Tests conducted by scientists at the U.S. Department of Energy’s National Renewable Energy Laboratory (NREL) confirm that SkyFuel’s parabolic trough solar concentrator meets the highest standard for efficiency in its class. Utility scale parabolic trough solar concentrators harness the sun’s energy to make steam for electricity generation. Patterned after the best of previous, time proven designs, the SkyTrough® is a breakthrough in cost and constructability resulting from significant design and material innovations. The SkyTrough® is the first utility scale solar concentrator to employ lightweight ReflecTech® Mirror Film, developed collaboratively by SkyFuel and NREL, in place of the fragile glass mirrors traditionally used.

A view along the focal line of the SkyTrough® parabolic solar collector at Solar Energy Generating Station II in Daggett, California: the receiver is glowing with concentrated sunlight.
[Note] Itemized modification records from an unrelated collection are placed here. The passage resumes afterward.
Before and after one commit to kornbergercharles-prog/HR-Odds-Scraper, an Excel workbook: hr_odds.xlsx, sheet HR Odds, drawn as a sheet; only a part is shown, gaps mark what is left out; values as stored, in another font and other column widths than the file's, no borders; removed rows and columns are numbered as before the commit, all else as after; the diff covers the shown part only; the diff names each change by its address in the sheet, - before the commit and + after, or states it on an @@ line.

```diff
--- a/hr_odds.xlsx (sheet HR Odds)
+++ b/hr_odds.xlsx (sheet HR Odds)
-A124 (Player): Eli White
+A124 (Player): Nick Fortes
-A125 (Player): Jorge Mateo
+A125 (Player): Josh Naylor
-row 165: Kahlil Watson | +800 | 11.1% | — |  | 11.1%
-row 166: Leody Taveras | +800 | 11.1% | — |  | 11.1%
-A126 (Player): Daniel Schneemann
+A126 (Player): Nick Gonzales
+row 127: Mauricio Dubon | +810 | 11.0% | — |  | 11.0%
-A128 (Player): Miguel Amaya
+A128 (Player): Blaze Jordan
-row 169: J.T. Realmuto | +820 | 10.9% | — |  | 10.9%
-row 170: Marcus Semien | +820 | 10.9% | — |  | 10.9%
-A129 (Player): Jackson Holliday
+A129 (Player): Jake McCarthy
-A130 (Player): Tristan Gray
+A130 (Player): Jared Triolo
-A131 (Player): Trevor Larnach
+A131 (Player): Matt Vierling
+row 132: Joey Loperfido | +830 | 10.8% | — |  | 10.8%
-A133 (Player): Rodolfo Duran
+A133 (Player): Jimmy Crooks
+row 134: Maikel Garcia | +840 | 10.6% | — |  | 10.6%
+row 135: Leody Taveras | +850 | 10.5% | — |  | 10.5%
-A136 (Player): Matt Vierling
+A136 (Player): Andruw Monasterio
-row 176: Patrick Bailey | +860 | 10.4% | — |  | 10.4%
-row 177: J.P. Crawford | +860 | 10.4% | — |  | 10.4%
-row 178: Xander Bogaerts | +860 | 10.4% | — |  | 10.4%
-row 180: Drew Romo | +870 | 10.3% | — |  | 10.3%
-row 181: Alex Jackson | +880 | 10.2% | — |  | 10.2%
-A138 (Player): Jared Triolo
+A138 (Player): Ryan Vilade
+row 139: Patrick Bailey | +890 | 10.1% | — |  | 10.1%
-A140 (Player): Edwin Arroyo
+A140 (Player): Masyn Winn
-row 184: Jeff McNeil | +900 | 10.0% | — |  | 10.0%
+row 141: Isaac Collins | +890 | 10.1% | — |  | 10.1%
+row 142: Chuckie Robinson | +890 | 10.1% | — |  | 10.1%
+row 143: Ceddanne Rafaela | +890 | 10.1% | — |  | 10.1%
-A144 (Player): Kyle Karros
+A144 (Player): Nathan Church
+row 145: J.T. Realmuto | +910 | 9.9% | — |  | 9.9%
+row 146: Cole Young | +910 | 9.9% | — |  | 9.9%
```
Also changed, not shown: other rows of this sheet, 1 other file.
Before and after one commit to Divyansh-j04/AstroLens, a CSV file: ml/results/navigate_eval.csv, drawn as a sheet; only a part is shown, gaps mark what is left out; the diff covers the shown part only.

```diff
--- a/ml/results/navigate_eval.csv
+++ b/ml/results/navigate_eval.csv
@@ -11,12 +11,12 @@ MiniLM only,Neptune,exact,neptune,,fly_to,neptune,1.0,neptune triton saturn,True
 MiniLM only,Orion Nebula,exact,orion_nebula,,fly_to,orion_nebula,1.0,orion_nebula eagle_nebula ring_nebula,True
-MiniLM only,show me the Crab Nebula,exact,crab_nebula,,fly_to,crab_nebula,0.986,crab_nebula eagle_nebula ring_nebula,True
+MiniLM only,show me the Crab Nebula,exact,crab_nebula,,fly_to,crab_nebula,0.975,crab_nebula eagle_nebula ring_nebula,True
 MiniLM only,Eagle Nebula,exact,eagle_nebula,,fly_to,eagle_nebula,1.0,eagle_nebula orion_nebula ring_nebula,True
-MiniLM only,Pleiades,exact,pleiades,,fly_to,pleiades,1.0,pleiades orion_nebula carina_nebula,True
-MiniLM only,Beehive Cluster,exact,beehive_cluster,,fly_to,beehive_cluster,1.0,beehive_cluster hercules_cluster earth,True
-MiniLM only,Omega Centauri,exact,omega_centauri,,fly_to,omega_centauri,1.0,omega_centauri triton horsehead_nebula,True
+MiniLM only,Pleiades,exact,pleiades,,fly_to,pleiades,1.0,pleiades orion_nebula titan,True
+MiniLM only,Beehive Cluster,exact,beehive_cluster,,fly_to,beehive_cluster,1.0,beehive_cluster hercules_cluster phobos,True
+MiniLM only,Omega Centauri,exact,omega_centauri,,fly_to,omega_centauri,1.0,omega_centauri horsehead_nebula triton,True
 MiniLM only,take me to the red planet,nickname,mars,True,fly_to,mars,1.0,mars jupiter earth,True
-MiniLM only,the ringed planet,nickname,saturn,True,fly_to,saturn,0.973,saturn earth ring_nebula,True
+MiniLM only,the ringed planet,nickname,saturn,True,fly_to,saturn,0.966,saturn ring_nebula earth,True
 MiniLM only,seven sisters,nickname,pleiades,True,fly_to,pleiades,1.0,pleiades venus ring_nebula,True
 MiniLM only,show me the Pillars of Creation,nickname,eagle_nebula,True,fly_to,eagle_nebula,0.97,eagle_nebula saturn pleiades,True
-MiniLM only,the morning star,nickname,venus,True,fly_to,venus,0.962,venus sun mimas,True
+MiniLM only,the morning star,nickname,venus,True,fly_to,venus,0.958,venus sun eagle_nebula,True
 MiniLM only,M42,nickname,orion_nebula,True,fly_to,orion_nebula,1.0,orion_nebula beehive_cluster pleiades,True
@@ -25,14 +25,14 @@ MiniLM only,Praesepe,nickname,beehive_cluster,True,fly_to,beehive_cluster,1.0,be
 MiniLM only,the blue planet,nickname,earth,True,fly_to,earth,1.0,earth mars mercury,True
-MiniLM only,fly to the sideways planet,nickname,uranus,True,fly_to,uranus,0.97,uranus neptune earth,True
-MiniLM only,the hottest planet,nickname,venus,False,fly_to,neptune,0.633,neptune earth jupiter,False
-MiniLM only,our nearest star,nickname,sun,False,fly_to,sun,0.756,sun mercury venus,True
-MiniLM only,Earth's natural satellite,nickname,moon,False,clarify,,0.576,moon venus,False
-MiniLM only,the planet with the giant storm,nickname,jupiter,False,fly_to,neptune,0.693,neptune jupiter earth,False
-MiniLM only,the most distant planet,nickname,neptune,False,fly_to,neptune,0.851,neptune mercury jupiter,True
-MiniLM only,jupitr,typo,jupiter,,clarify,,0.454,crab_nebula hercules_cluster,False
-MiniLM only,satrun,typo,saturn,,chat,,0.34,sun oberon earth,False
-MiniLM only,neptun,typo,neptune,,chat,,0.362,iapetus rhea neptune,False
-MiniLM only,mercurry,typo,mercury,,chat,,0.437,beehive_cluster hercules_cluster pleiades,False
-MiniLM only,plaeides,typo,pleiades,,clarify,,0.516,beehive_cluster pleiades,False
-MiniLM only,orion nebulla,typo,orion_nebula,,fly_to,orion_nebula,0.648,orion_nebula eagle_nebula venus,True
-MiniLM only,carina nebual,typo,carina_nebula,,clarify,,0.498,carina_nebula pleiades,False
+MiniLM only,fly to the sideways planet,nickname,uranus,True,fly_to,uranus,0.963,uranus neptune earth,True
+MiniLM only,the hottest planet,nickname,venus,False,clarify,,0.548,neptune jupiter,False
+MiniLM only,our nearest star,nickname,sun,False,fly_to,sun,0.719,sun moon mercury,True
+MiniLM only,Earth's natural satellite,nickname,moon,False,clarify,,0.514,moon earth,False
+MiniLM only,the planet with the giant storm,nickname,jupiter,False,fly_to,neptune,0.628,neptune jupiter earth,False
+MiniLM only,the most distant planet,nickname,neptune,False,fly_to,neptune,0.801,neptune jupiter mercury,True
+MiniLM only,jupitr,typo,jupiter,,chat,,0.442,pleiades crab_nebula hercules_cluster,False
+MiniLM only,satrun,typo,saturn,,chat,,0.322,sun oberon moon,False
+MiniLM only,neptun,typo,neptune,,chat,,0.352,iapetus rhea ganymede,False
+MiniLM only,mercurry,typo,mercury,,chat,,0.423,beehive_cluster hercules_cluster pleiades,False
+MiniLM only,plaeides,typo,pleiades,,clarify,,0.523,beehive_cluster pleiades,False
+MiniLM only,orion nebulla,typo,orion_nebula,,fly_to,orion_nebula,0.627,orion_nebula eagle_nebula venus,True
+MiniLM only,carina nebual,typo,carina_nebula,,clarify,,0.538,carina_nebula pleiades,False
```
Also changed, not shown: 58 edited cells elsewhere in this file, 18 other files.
Thermal efficiency is the proportion of available sunlight that is converted into heat and available to generate electricity in the power block. It is used to predict the performance of a given parabolic trough and compare competing technologies. NREL tests show the SkyTrough’s thermal efficiency at 350 °C (662 °F) to be over 73%, meaning that nearly three quarters of the solar radiation striking the trough surface is converted into thermal energy. NREL’s results confirm that the SkyTrough® delivers performance comparable to or exceeding that of the previous, proven, utility‐grade trough systems at a cost that is well below industry standards. “A lot of thoughtful engineering went into the SkyTrough® so we were confident our efficiency would be high, but NREL’s confirmation really validates our technology. We couldn’t be more pleased with NREL’s assessment”, said Randy Gee, SkyFuel’s Chief Technology Officer.

NREL scientists combine the results of two tests to establish a collector’s thermal efficiency.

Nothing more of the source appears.